Spotlight on LGBTQ+ Art: Ken Howard’s ON THE BOULEVARD
While yet to be performed on stage, Ken Howard’s musical On the Boulevard already has its first original cast recording. Howard, the great-nephew of 1920s Broadway star Esther Howard, began this labor of love in 2015 in the boom of superhero films as a social critique and commentary on West Hollywood’s fixation social status, notably regarding gay men and their physiques. With these ideas in play, Howard took inspiration from the witty works of George Bernard Shaw and adapted the ideas into a modern context. In “yet-another retelling of the transformative Cinderella story”, Howard’s tale blends golden era Broadway musicals with modern cultural context and gives a new, fresh story that could prove to be a transformative and important milestone in the modern musical landscape if given its chance.
The 29 track concept album brings to life Howard’s vision, giving the characters voices and the concept for the stage musical real flesh. With a host of the who’s who of the musical world and some first time players, Howard and friends put together a fully fleshed out concept for what the musical could become. With the talented arrangers and composers, incredible musicians, and fantastic cast, the album has all the hallmarks of the “original cast recording” style soundtracks of all the staples. Recorded at Temple Base Studios in Hollywood, On the Boulevard is a must listen for fans of musical theater.
With Godspell on the short list for this film and stage fan’s “best musicals of all-time” list, it’s easy to hear an influence from both the classic era Broadway smashes of Gershwin and the like and the rich catalog of hippie era musicals like Godspell and Hair. While the recordings are sometime a bit more bare bones than a full cast recording for one of these classics of either era may be, this album is a fantastic one when considering it’s the musical equivalent of a filmmaker’s “proof of concept” film. you’d expect a full presentation to fill out the musical interludes and build the final product a bit more, yet there is zero doubt that this version of the album will be on repeat for this musical junkie and many others, as there is an endearing quality about the rawer and more stripped down moments of the recording, as well.
More than anything else, this album should serve to the stage and film producers out there as an invitation to reach out to Howard and get this made. There is so much life and potential in this project that this recording only just begins to present.

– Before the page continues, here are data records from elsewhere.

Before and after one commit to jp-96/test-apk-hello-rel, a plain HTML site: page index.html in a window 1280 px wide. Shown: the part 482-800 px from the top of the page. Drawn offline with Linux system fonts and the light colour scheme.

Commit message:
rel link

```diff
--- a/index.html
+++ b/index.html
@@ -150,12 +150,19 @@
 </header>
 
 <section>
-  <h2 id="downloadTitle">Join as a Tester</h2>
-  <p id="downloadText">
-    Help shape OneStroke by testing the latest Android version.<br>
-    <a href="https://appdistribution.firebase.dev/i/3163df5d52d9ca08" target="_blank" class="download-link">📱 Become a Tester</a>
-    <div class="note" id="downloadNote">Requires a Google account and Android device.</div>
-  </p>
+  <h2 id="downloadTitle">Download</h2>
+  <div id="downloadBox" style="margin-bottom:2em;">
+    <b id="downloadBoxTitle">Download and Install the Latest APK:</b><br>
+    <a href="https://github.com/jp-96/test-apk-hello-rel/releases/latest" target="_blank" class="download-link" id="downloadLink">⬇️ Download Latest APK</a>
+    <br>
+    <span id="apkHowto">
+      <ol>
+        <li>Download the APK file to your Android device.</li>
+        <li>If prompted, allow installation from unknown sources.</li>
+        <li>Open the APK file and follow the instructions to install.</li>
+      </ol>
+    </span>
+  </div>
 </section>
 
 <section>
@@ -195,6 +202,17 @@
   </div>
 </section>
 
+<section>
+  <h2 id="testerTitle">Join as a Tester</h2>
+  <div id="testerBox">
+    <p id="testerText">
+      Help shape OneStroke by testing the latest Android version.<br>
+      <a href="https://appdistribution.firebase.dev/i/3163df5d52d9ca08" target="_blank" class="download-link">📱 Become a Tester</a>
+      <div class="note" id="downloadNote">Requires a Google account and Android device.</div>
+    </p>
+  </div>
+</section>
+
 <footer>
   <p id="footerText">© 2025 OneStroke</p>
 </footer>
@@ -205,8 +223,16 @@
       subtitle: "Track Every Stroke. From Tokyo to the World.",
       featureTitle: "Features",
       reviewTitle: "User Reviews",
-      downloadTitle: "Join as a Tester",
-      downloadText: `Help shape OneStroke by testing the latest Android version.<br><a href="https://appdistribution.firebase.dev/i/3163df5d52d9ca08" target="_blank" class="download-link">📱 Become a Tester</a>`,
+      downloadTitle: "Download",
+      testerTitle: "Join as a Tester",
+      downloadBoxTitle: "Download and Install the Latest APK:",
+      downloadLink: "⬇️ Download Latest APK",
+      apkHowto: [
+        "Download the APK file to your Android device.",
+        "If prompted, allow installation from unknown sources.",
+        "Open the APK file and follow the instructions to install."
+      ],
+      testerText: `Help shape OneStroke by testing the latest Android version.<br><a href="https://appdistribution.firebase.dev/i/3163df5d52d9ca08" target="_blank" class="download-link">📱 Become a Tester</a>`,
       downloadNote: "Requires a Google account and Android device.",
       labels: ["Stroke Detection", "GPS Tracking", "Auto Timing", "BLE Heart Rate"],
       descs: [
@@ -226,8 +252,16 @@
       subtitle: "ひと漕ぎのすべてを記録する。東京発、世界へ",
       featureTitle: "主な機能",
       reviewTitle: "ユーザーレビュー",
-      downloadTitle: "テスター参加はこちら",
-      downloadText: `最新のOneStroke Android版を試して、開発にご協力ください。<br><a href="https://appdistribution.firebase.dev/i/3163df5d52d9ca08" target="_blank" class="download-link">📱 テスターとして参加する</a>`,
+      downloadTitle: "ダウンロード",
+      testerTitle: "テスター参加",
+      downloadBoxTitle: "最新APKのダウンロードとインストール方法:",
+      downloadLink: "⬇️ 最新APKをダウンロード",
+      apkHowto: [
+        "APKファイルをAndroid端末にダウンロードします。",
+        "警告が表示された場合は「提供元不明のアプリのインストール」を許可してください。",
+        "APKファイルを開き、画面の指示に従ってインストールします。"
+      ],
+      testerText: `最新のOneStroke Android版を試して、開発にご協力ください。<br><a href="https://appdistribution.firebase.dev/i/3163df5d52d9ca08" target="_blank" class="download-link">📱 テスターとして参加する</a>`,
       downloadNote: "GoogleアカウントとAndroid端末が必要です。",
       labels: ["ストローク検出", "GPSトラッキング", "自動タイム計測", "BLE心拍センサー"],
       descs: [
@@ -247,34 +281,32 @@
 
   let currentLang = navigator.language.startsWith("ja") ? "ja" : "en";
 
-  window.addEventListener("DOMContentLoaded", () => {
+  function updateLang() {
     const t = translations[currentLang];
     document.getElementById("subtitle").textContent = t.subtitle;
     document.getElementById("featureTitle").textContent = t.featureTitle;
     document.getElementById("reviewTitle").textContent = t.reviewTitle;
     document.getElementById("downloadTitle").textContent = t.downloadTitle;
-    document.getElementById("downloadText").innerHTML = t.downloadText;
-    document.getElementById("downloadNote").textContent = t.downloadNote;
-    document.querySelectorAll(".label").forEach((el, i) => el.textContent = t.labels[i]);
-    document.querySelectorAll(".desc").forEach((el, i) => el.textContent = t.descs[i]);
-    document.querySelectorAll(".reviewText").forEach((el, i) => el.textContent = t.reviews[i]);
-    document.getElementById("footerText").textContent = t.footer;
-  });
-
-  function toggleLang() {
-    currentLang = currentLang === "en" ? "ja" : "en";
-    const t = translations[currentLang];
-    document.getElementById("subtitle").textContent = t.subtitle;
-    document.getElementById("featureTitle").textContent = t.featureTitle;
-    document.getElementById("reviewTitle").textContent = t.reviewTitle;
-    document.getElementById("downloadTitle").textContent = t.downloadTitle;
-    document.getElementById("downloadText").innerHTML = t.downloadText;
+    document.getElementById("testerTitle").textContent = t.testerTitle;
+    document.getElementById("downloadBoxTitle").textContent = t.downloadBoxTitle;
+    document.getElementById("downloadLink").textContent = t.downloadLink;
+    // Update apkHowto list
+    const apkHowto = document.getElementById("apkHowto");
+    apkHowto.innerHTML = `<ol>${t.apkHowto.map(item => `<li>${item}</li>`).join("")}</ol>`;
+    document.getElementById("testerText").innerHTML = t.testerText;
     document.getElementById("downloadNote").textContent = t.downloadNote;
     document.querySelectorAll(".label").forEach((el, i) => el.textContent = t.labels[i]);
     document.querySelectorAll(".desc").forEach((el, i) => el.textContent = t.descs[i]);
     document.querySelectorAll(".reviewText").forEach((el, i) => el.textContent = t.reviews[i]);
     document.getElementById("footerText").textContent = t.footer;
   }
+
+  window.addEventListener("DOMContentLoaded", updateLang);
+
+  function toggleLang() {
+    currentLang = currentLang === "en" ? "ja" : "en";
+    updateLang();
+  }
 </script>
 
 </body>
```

This may not be for everyone, but it has the potential to be a pretty huge hit for the right audience. Then again, there is one thing everyone can agree on… “everybody hates leg day”!